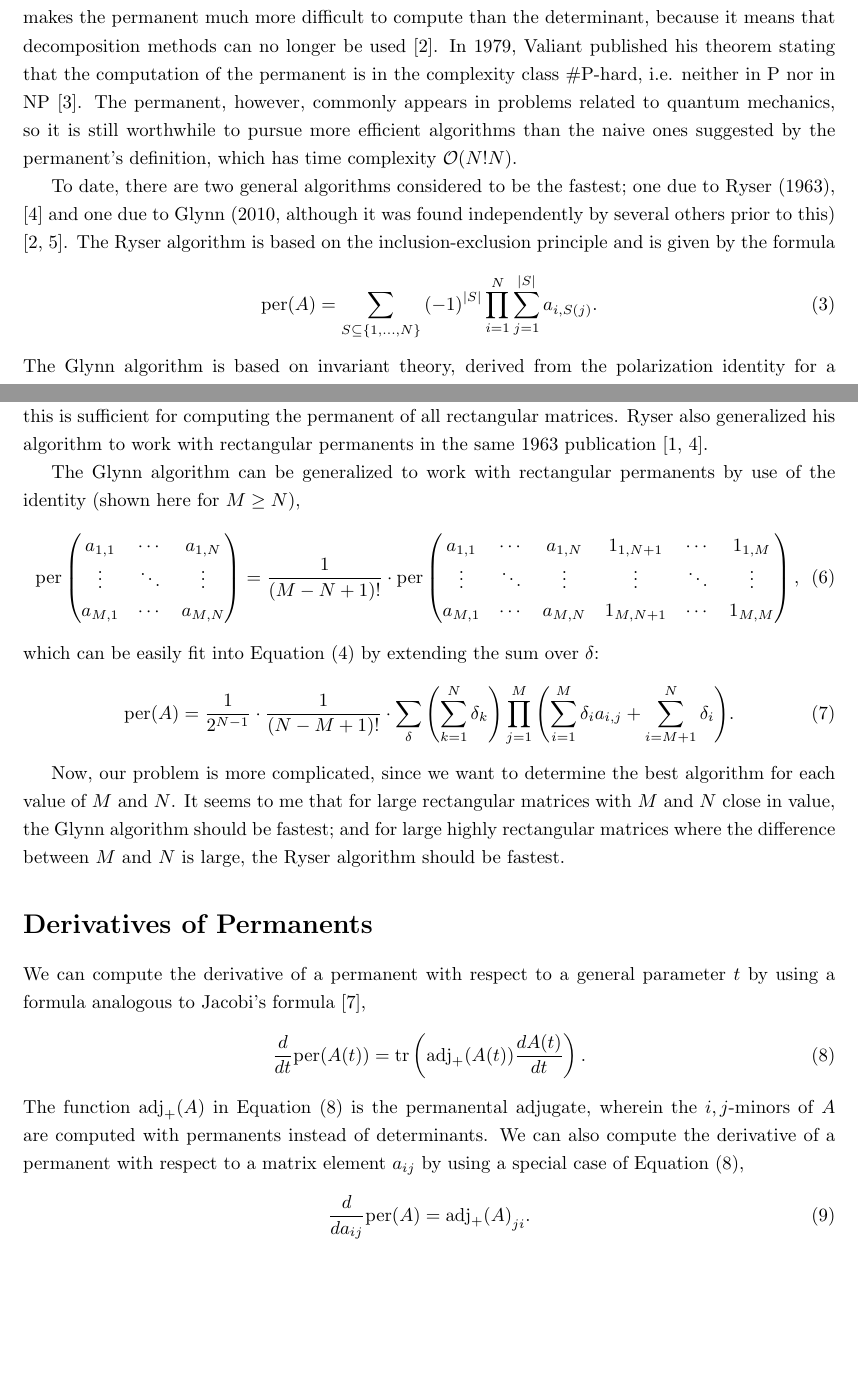
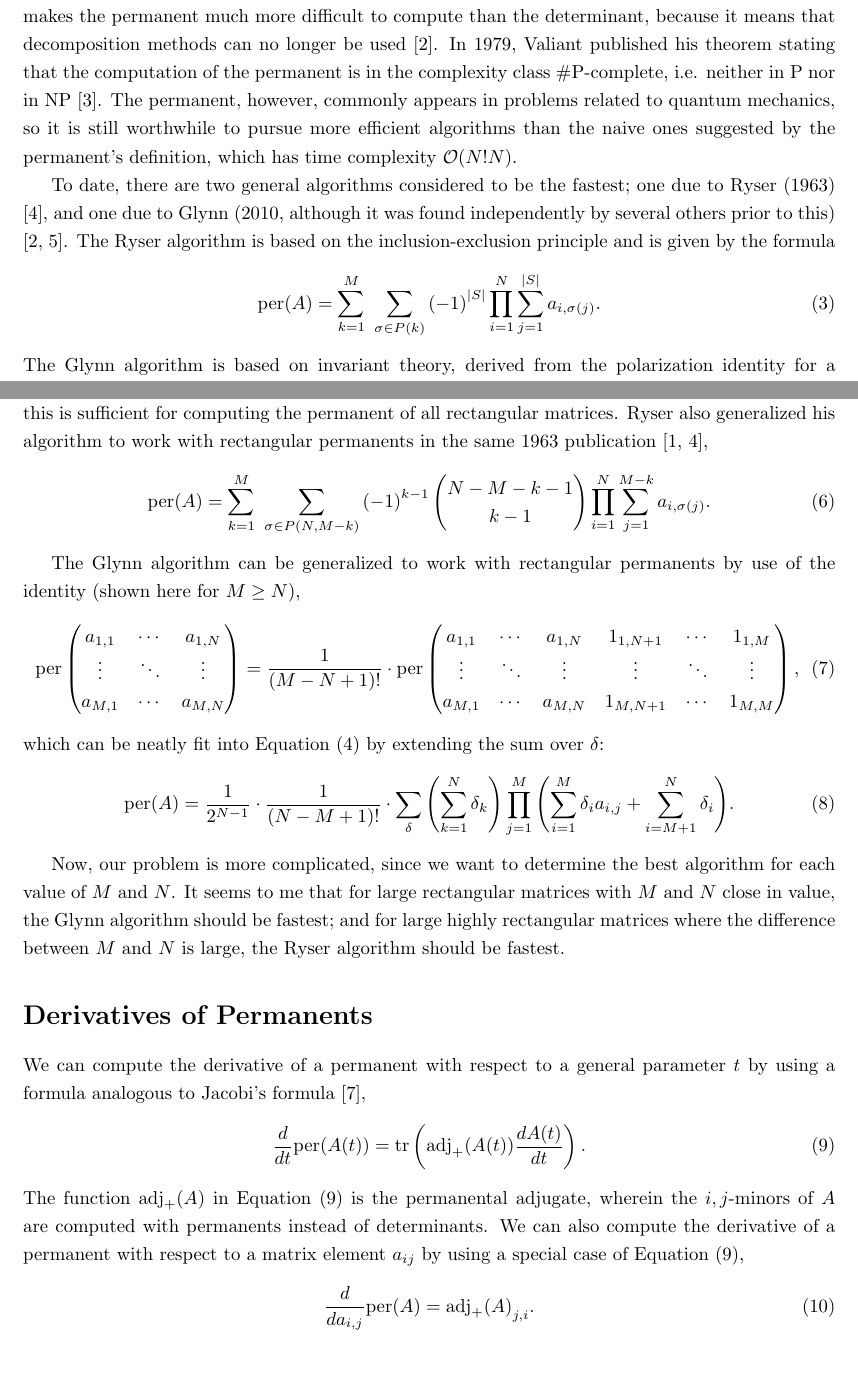
Before and after one commit to theochem/matrix-permanent, a LaTeX document (docs/main.tex): two parts of pages 1 and 2 of 3, joined at a grey line, cut so that both start at the same text. Compiled offline with pdfLaTeX.

Commit message:
Add Ryser formula to notes

```diff
--- a/docs/main.tex
+++ b/docs/main.tex
@@ -27,18 +27,20 @@ where $P_N$ is the set of permutations of the $N$-set $\left\{1,\dots,N\right\}$
 except that the signatures of the permutations are not taken into account; this exclusion notably
 makes the permanent much more difficult to compute than the determinant, because it means that
 decomposition methods can no longer be used \cite{wiki:computing}. In 1979, Valiant published his
-theorem stating that the computation of the permanent is in the complexity class \#P-hard, i.e.
+theorem stating that the computation of the permanent is in the complexity class \#P-complete, i.e.
 neither in P nor in NP \cite{valiant1979}. The permanent, however, commonly appears in problems
 related to quantum mechanics, so it is still worthwhile to pursue more efficient algorithms than the
 naive ones suggested by the permanent's definition, which has time complexity $\mathcal{O}(N!N)$.
 
-To date, there are two general algorithms considered to be the fastest; one due to Ryser (1963),
-\cite{ryser1963} and one due to Glynn (2010, although it was found independently by several others
-prior to this) \cite{wiki:computing,glynn2010}.  The Ryser algorithm is based on the
+To date, there are two general algorithms considered to be the fastest; one due to Ryser (1963)
+\cite{ryser1963}, and one due to Glynn (2010, although it was found independently by several others
+prior to this) \cite{wiki:computing,glynn2010}. The Ryser algorithm is based on the
 inclusion-exclusion principle and is given by the formula
 \begin{equation} \label{eq:per2}
-    \text{per}(A) = \sum_{S \subseteq \left\{1,\dots,N\right\}}{
-        {\left(-1\right)}^{\left|S\right|} \prod_{i=1}^N{\sum_{j=1}^{\left|S\right|}{a_{i,{S(j)}}}}
+    \text{per}(A) = \sum_{k=1}^M{
+        ~\sum_{\sigma \in P(k)}{
+            {\left(-1\right)}^{\left|S\right|} \prod_{i=1}^N{\sum_{j=1}^{\left|S\right|}{a_{i,{\sigma(j)}}}}
+        }
     }.
 \end{equation}
 The Glynn algorithm is based on invariant theory, derived from the polarization identity for
@@ -73,6 +74,15 @@ where $P_{NM}$ is the set of $M$-permutations of the $N$-set $\left\{1,\dots,N\r
-\cite{wiki:permanent}.  Since $\text{per}(A) = \text{per}(A^T)$, this is sufficient for computing
+where $P(N,M)$ is the set of $M$-permutations of the $N$-set $\left\{1,\dots,N\right\}$
+\cite{wiki:permanent}. Since $\text{per}(A) = \text{per}(A^T)$, this is sufficient for computing
 the permanent of all rectangular matrices. Ryser also generalized his algorithm to work with
-rectangular permanents in the same 1963 publication \cite{wiki:permanent,ryser1963}.
+rectangular permanents in the same 1963 publication \cite{wiki:permanent,ryser1963},
+\begin{equation} \label{eq:rectper2}
+    \text{per}(A) = \sum_{k=1}^{M}{
+        ~\sum_{\sigma \in P(N,M-k)}{
+            {\left(-1\right)}^{k-1} \left(\begin{matrix}N - M - k - 1\\ k - 1\end{matrix}\right)
+            \prod_{i=1}^N{\sum_{j=1}^{M - k}{a_{i,{\sigma(j)}}}}
+        }
+    }.
+\end{equation}
 
 The Glynn algorithm can be generalized to work with rectangular permanents by use of the identity
 (shown here for $M \geq N$),
@@ -92,7 +102,7 @@ The Glynn algorithm can be generalized to work with rectangular permanents by us
         \end{matrix}
     \right),
 \end{equation}
-which can be easily fit into Equation (\ref{eq:per3}) by extending the sum over $\delta$:
+which can be neatly fit into Equation (\ref{eq:per3}) by extending the sum over $\delta$:
 \begin{equation} \label{eq:rectper3}
     \text{per}(A) = \frac{1}{2^{N-1}} \cdot \frac{1}{\left(N - M + 1\right)!} \cdot \sum_{\delta}{
         \left(\sum_{k=1}^N{\delta_k}\right)
@@ -113,11 +123,11 @@ a formula analogous to Jacobi's formula \cite{carvalho2014},
     \frac{d}{dt}\text{per}(A(t)) = \text{tr}\left(\text{adj}_{+}(A(t))\frac{dA(t)}{dt}\right).
 \end{equation}
 The function $\text{adj}_{+}(A)$ in Equation (\ref{eq:jacobis}) is the permanental adjugate, wherein
-the $i,j$-minors of $A$ are computed with permanents instead of determinants.  We can also compute
+the $i,j$-minors of $A$ are computed with permanents instead of determinants. We can also compute
 the derivative of a permanent with respect to a matrix element $a_{ij}$ by using a special case of
 Equation (\ref{eq:jacobis}),
 \begin{equation}
-    \frac{d}{d{a_{ij}}}\text{per}(A) = {\text{adj}_{+}(A)}_{ji}.
+    \frac{d}{d{a_{i,j}}}\text{per}(A) = {\text{adj}_{+}(A)}_{j,i}.
 \end{equation}
 
 \pagebreak
```
Also changed, not shown: docs/main.pdf, docs/main.tex (13 more changed lines).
•••••
* **WORK REQUIRED**
The listing is to be repeated word for word, with all pictures omitted.

* **ANSWER SPACE**
Before and after one commit to theochem/matrix-permanent, a LaTeX document (docs/main.tex): two parts of pages 1 and 2 of 3, joined at a grey line, cut so that both start at the same text. Compiled offline with pdfLaTeX.

Commit message:
Add Ryser formula to notes

```diff
--- a/docs/main.tex
+++ b/docs/main.tex
@@ -27,18 +27,20 @@ where $P_N$ is the set of permutations of the $N$-set $\left\{1,\dots,N\right\}$
 except that the signatures of the permutations are not taken into account; this exclusion notably
 makes the permanent much more difficult to compute than the determinant, because it means that
 decomposition methods can no longer be used \cite{wiki:computing}. In 1979, Valiant published his
-theorem stating that the computation of the permanent is in the complexity class \#P-hard, i.e.
+theorem stating that the computation of the permanent is in the complexity class \#P-complete, i.e.
 neither in P nor in NP \cite{valiant1979}. The permanent, however, commonly appears in problems
 related to quantum mechanics, so it is still worthwhile to pursue more efficient algorithms than the
 naive ones suggested by the permanent's definition, which has time complexity $\mathcal{O}(N!N)$.
 
-To date, there are two general algorithms considered to be the fastest; one due to Ryser (1963),
-\cite{ryser1963} and one due to Glynn (2010, although it was found independently by several others
-prior to this) \cite{wiki:computing,glynn2010}.  The Ryser algorithm is based on the
+To date, there are two general algorithms considered to be the fastest; one due to Ryser (1963)
+\cite{ryser1963}, and one due to Glynn (2010, although it was found independently by several others
+prior to this) \cite{wiki:computing,glynn2010}. The Ryser algorithm is based on the
 inclusion-exclusion principle and is given by the formula
 \begin{equation} \label{eq:per2}
-    \text{per}(A) = \sum_{S \subseteq \left\{1,\dots,N\right\}}{
-        {\left(-1\right)}^{\left|S\right|} \prod_{i=1}^N{\sum_{j=1}^{\left|S\right|}{a_{i,{S(j)}}}}
+    \text{per}(A) = \sum_{k=1}^M{
+        ~\sum_{\sigma \in P(k)}{
+            {\left(-1\right)}^{\left|S\right|} \prod_{i=1}^N{\sum_{j=1}^{\left|S\right|}{a_{i,{\sigma(j)}}}}
+        }
     }.
 \end{equation}
 The Glynn algorithm is based on invariant theory, derived from the polarization identity for
@@ -73,6 +74,15 @@ where $P_{NM}$ is the set of $M$-permutations of the $N$-set $\left\{1,\dots,N\r
-\cite{wiki:permanent}.  Since $\text{per}(A) = \text{per}(A^T)$, this is sufficient for computing
+where $P(N,M)$ is the set of $M$-permutations of the $N$-set $\left\{1,\dots,N\right\}$
+\cite{wiki:permanent}. Since $\text{per}(A) = \text{per}(A^T)$, this is sufficient for computing
 the permanent of all rectangular matrices. Ryser also generalized his algorithm to work with
-rectangular permanents in the same 1963 publication \cite{wiki:permanent,ryser1963}.
+rectangular permanents in the same 1963 publication \cite{wiki:permanent,ryser1963},
+\begin{equation} \label{eq:rectper2}
+    \text{per}(A) = \sum_{k=1}^{M}{
+        ~\sum_{\sigma \in P(N,M-k)}{
+            {\left(-1\right)}^{k-1} \left(\begin{matrix}N - M - k - 1\\ k - 1\end{matrix}\right)
+            \prod_{i=1}^N{\sum_{j=1}^{M - k}{a_{i,{\sigma(j)}}}}
+        }
+    }.
+\end{equation}
 
 The Glynn algorithm can be generalized to work with rectangular permanents by use of the identity
 (shown here for $M \geq N$),
@@ -92,7 +102,7 @@ The Glynn algorithm can be generalized to work with rectangular permanents by us
         \end{matrix}
     \right),
 \end{equation}
-which can be easily fit into Equation (\ref{eq:per3}) by extending the sum over $\delta$:
+which can be neatly fit into Equation (\ref{eq:per3}) by extending the sum over $\delta$:
 \begin{equation} \label{eq:rectper3}
     \text{per}(A) = \frac{1}{2^{N-1}} \cdot \frac{1}{\left(N - M + 1\right)!} \cdot \sum_{\delta}{
         \left(\sum_{k=1}^N{\delta_k}\right)
@@ -113,11 +123,11 @@ a formula analogous to Jacobi's formula \cite{carvalho2014},
     \frac{d}{dt}\text{per}(A(t)) = \text{tr}\left(\text{adj}_{+}(A(t))\frac{dA(t)}{dt}\right).
 \end{equation}
 The function $\text{adj}_{+}(A)$ in Equation (\ref{eq:jacobis}) is the permanental adjugate, wherein
-the $i,j$-minors of $A$ are computed with permanents instead of determinants.  We can also compute
+the $i,j$-minors of $A$ are computed with permanents instead of determinants. We can also compute
 the derivative of a permanent with respect to a matrix element $a_{ij}$ by using a special case of
 Equation (\ref{eq:jacobis}),
 \begin{equation}
-    \frac{d}{d{a_{ij}}}\text{per}(A) = {\text{adj}_{+}(A)}_{ji}.
+    \frac{d}{d{a_{i,j}}}\text{per}(A) = {\text{adj}_{+}(A)}_{j,i}.
 \end{equation}
 
 \pagebreak
```
Also changed, not shown: docs/main.pdf, docs/main.tex (13 more changed lines).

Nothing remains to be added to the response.